Senate Passes IoT Cybersecurity Improvement Bill by Unanimous Consent

IoT attacks

The Senate, on November 17, 2020, approved the Internet of Things Cybersecurity Improvement Act (H.R. 1668) by unanimous consent and sent it to the White House for President’s signature. The bill, which was first introduced in 2017 and reintroduced in 2019, passed the U.S. House of Representatives in September 2020 by voice vote.

The new IoT legislation, which is backed by Reps. Will Hurd (R-Tex.), Robin Kelly (D-Ill.), Sens. Mark Warner (D-Va.), and Cory Gardner (R-Colo), mandates the U.S. National Institute of Standards and Technology (NIST) to create recommendations to address cybersecurity issues and release guidelines for government agencies that align with the NIST recommendations.

The IoT Cybersecurity Improvement Act also directs NIST to work with cybersecurity researchers and industry experts to publish guidance on coordinated vulnerability disclosure to ensure that vulnerabilities related to agency devices are addressed. As per the new legislation, the federal agencies should only acquire IoT devices that meet NIST’s recommendations.

“While more and more products and even household appliances today have software functionality and internet connectivity, too few incorporate even basic safeguards and protections, posing a real risk to individual and national security. The legislation will harness the purchasing power of the federal government and incentivize companies to finally secure the devices they create and sell. I urge the President to sign this bill into law without delay,” Sen. Warner said in a media statement.

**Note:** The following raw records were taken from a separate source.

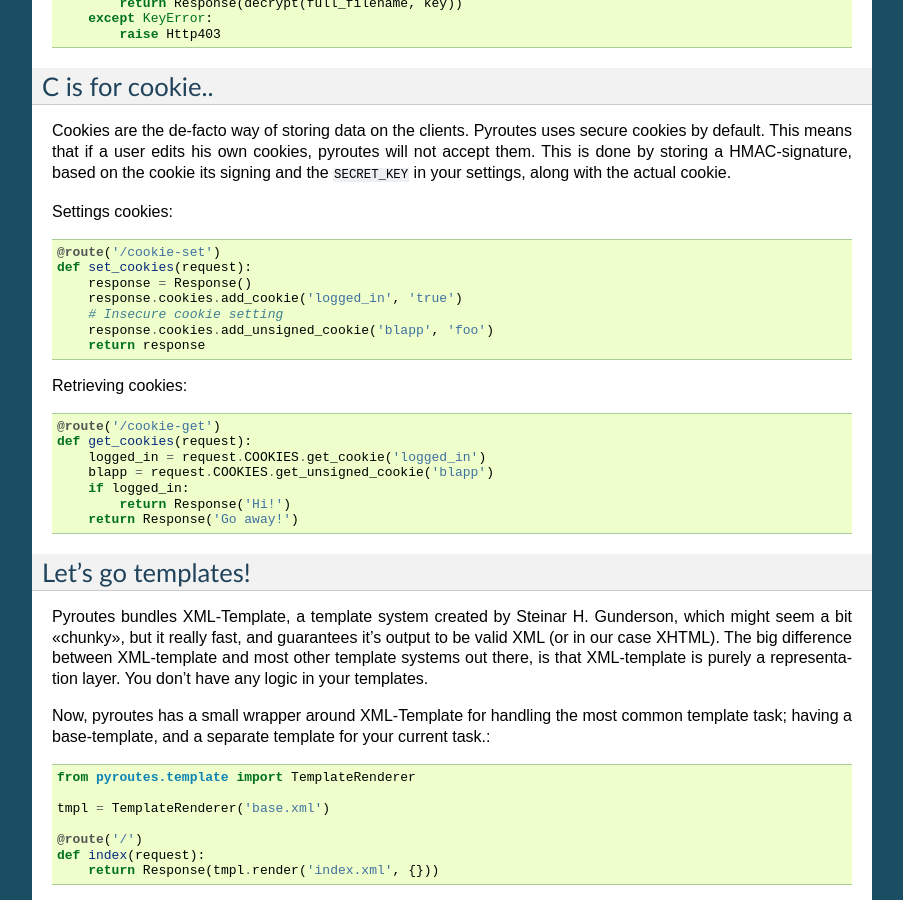
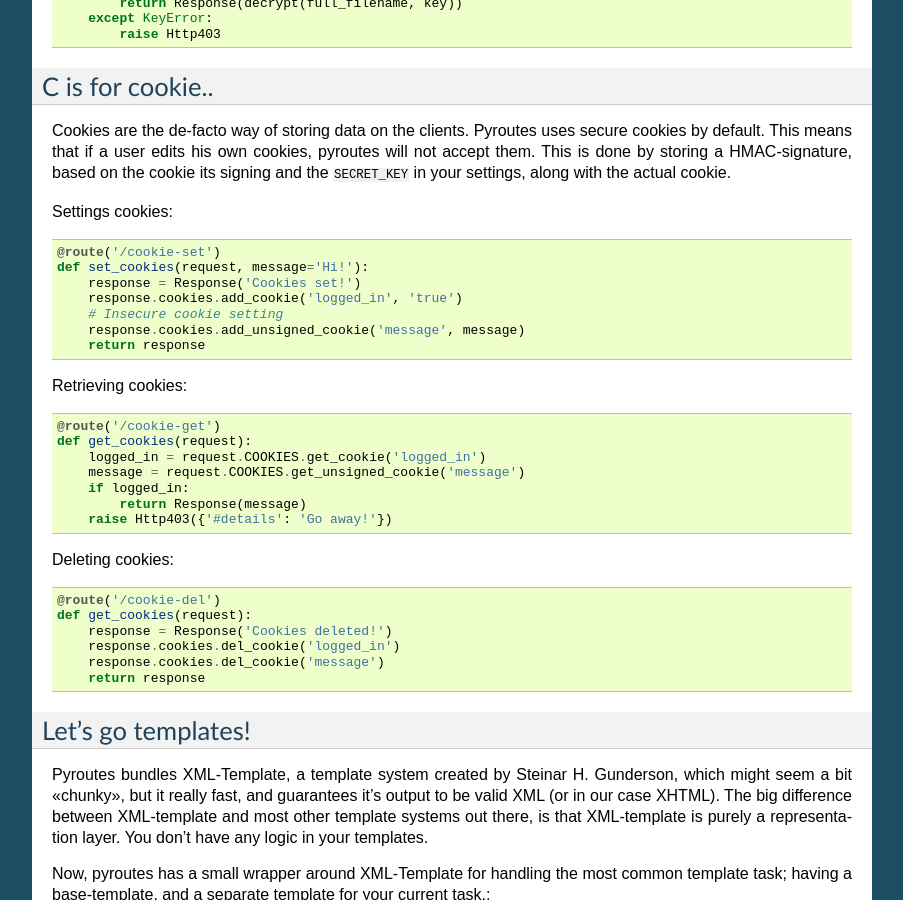
Before and after one commit to klette/pyroutes, a Sphinx documentation site: the page built from doc/usage.rst, in a window 1280 px wide and 900 px high, scrolled down 3393 px. Shown: the whole window, without its empty margins (198-1101 px from the left). Built offline with Sphinx 7.4.7, drawn with Linux system fonts in a browser that asks for light colours; formulas are drawn with MathJax 3.

Commit message:
Updated and better cookie example

```diff
--- a/doc/usage.rst
+++ b/doc/usage.rst
@@ -210,11 +210,11 @@ the actual cookie.
 Settings cookies::
 
     @route('/cookie-set')
-    def set_cookies(request):
-        response = Response()
+    def set_cookies(request, message='Hi!'):
+        response = Response('Cookies set!')
         response.cookies.add_cookie('logged_in', 'true')
         # Insecure cookie setting
-        response.cookies.add_unsigned_cookie('blapp', 'foo')
+        response.cookies.add_unsigned_cookie('message', message)
         return response
 
 Retrieving cookies::
@@ -222,11 +222,19 @@ Retrieving cookies::
     @route('/cookie-get')
     def get_cookies(request):
         logged_in = request.COOKIES.get_cookie('logged_in')
-        blapp = request.COOKIES.get_unsigned_cookie('blapp')
+        message = request.COOKIES.get_unsigned_cookie('message')
         if logged_in:
-            return Response('Hi!')
-        return Response('Go away!')
+            return Response(message)
+        raise Http403({'#details': 'Go away!'})
 
+Deleting cookies::
+
+    @route('/cookie-del')
+    def get_cookies(request):
+        response = Response('Cookies deleted!')
+        response.cookies.del_cookie('logged_in')
+        response.cookies.del_cookie('message')
+        return response
 
 
 Let's go templates!
```
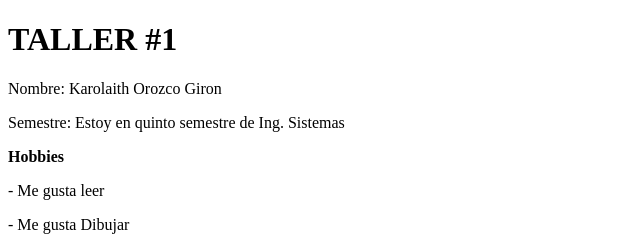
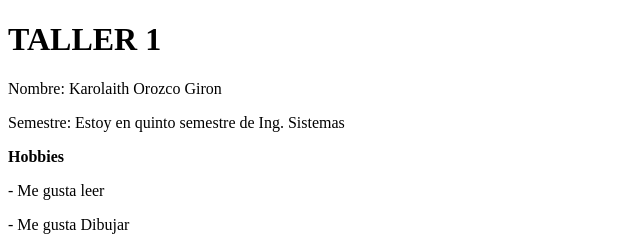
Before and after one commit to Karolaith-18/taller1, a plain HTML site: page index.html in a window 1280 px wide. Shown: the top 240 px of the page, 0-640 px from the left. Drawn offline with Linux system fonts and the light colour scheme.

```diff
--- a/index.html
+++ b/index.html
@@ -7,7 +7,7 @@
 </head>
 <body>
     <div>
-        <h1>TALLER #1</h1>
+        <h1>TALLER 1</h1>
         <p>Nombre: Karolaith Orozco Giron</p>
         <p>Semestre: Estoy en quinto semestre de Ing. Sistemas</p>
         <p><strong>Hobbies</strong></p>
```
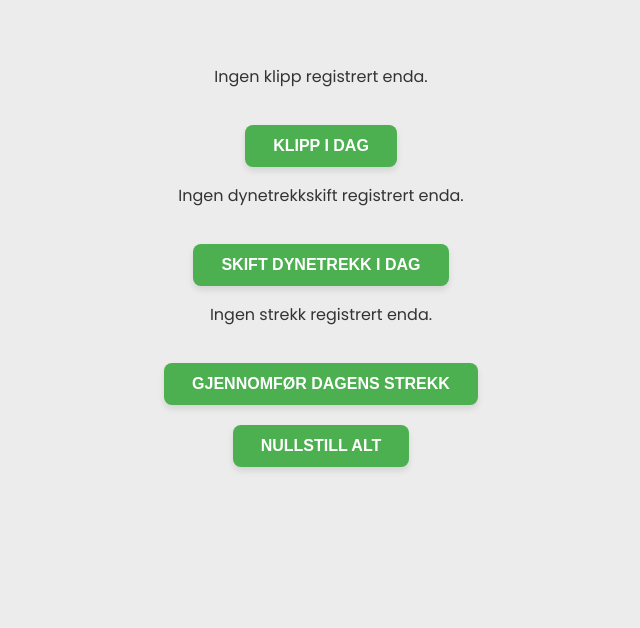
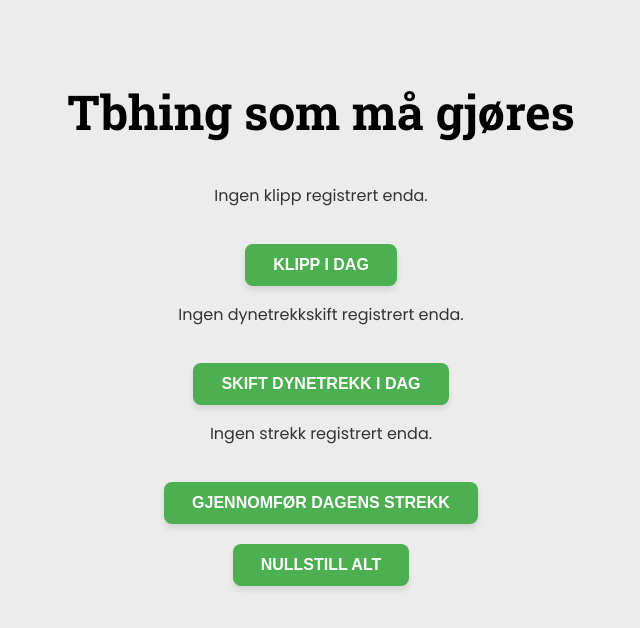
Before and after one commit to eivindmol/klippings, a plain HTML site: page index.html in a window 1280 px wide. Shown: the whole page, without its empty margins (319-959 px from the left). Drawn offline with Linux system fonts and the light colour scheme.

Commit message:
Update index.html

```diff
--- a/index.html
+++ b/index.html
@@ -6,6 +6,8 @@
   <link rel="stylesheet" href="styles.css"> <!-- Om du har CSS -->
 </head>
 <body>
+
+   <h1>Tbhing som må gjøres</h1>
 
   <div class="task-box">
     <p id="lastClipped">Ingen klipp registrert enda.</p>
```
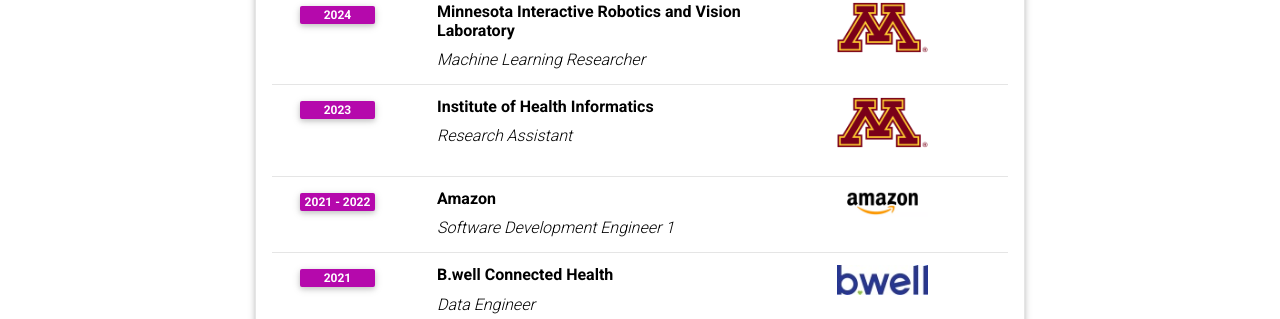
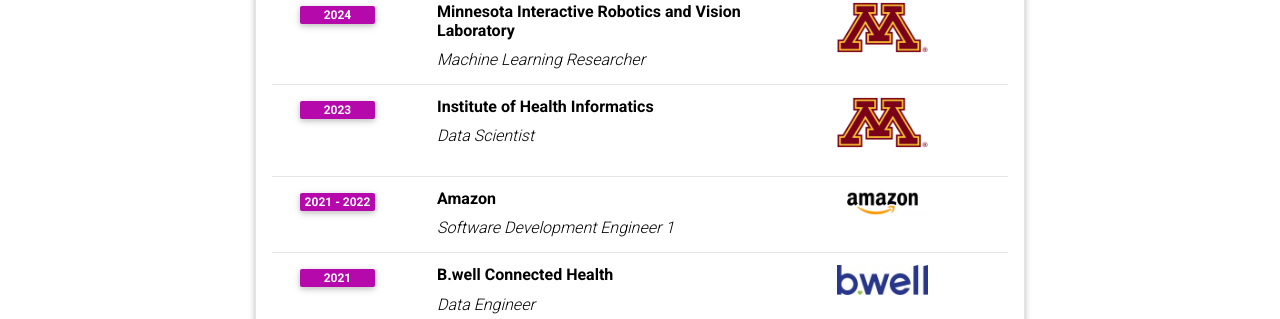
Before and after one commit to Raghuram-Veeramallu/raghuram-veeramallu.github.io, a Jekyll site: the page built from _pages/cv.md, in a window 1280 px wide and 900 px high, scrolled down 699 px. Shown: the part 134-453 px from the top of the window. Built offline with Jekyll 4.4.1, drawn with Linux system fonts in a browser that asks for light colours; full-size pictures stand in for the smaller copies a plugin makes; comment, search, counter and statistics services are not loaded; a style sheet for code colours, icons or effects is not loaded.

Commit message:
Updating to Data Scientist

```diff
--- a/_data/cv.yml
+++ b/_data/cv.yml
@@ -49,7 +49,7 @@
       logo: umn.png
       year: 2023
       title:
-        - Research Assistant
+        - Data Scientist
     - institution: Amazon
       location: Hyderabad, Telangana, India
       logo: amazon.png
```
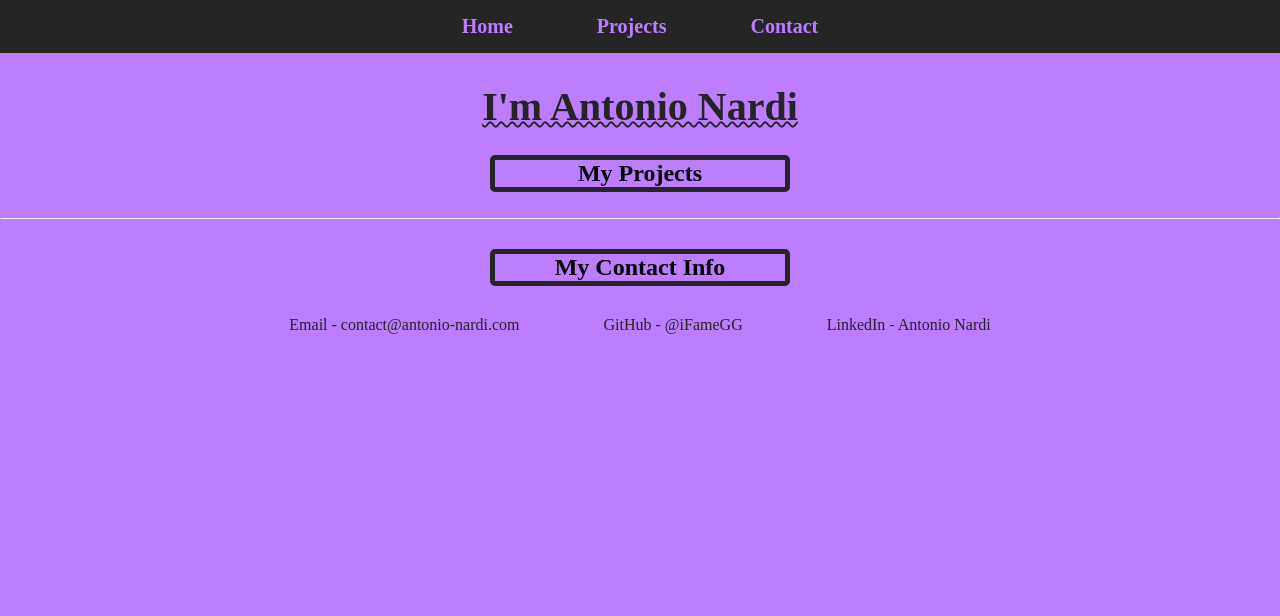
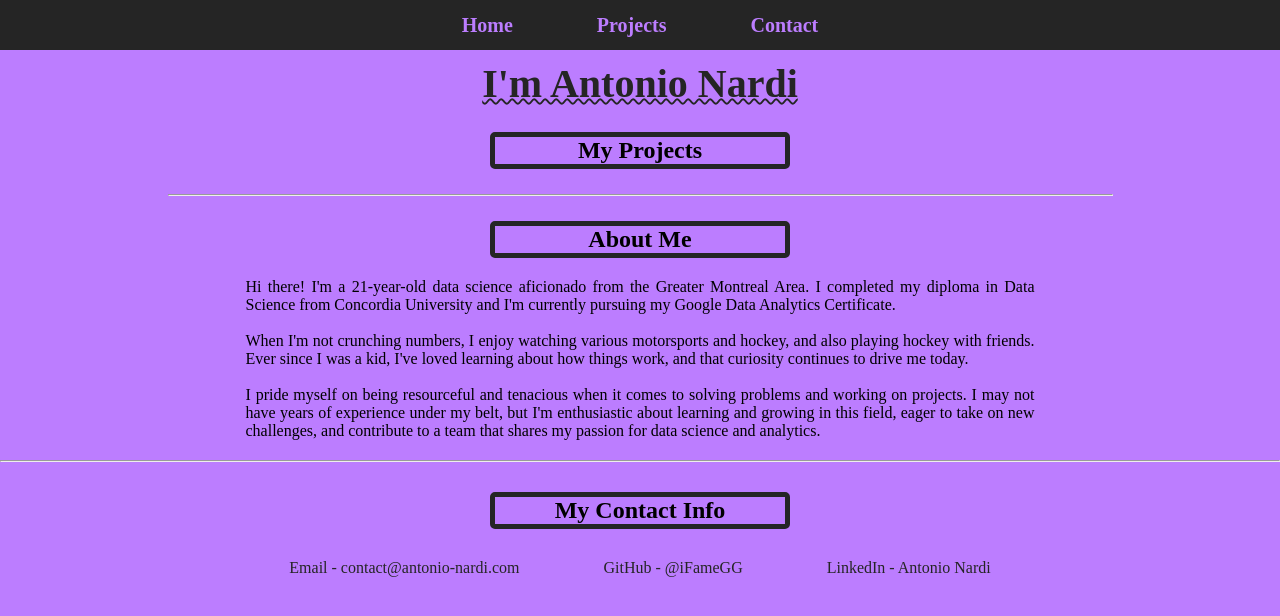
Before and after one commit to iFameGG/PersonalPortfolio, a Django app: page / in a window 1280 px wide. Shown: the top 616 px of the page. Run offline with Django 4.2, Linux system fonts and the light colour scheme; data that the repository does not hold is empty; some web fonts are replaced.

Commit message:
added about me

```diff
--- a/main/templates/home.html
+++ b/main/templates/home.html
@@ -1,4 +1,8 @@
 <style>
+    .default-page {
+        margin-top: 30px;
+    }
+
     .project-preview {
         border: 5px solid #252525;
         border-radius: 25px;
@@ -49,6 +53,13 @@
         margin-top: 5px;
         text-align: center;
     }
+
+    .education {
+        display:flex;
+        justify-content:center;
+        align-items:center;
+        flex-direction:column;
+    }
 </style>
 
 {% extends 'base.html' %}
@@ -59,7 +70,7 @@
     <h1 class="page-h1">I'm Antonio Nardi</h1>
 
     <div class="main-section">
-        <h2 class="subtitle">My Projects</h2>
+        <h2 id="projects" class="subtitle">My Projects</h2>
         <div class="project-list">
             {% for project in projects %}
             <div class="project-preview">
@@ -90,6 +101,24 @@
             {% endfor %}
 
         </div>
+
+        <div class="education">
+            <hr style="margin-top: 20px; margin-bottom: 20px; width: 75%;">
+            <h2 id="about-me"  class="subtitle">About Me</h2>
+            <p style=" text-align: justify; text-justify: inter-word; padding: 15px 15px 0px 15px; width: 65%">
+                Hi there! I'm a 21-year-old data science aficionado from the Greater Montreal Area. I completed my
+                diploma in Data Science from Concordia University and I'm currently pursuing my Google Data Analytics
+                Certificate.
+                <br><br>
+                When I'm not crunching numbers, I enjoy watching various motorsports and hockey, and also playing hockey with friends.
+                Ever since I was a kid, I've loved learning about how things work, and that curiosity continues to drive me today.
+                <br><br>
+                I pride myself on being resourceful and tenacious when it comes to solving problems and working
+                on projects. I may not have years of experience under my belt, but I'm enthusiastic about learning
+                and growing in this field, eager to take on new challenges, and contribute to a team that shares
+                my passion for data science and analytics.
+            </p>
+        </div>
     </div>
 </div>
 
--- a/templates/base.html
+++ b/templates/base.html
@@ -54,6 +54,10 @@
             align-items: center;
             padding: 15px 5%;
             background-color: #252525;
+            position: fixed;
+            top: 0;
+            width: 100%;
+            height: 50px;
         }
 
         .nav-li {
```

“Most experts expect tens of billions of devices operating on our networks within the next several years as the Internet of Things (IoT) landscape continues to expand. We need to make sure these devices are secure from malicious cyberattacks as they continue to transform our society and add countless new entry points into our networks, particularly when they are integrated into the federal government’s networks,” Sen. Gardner commented.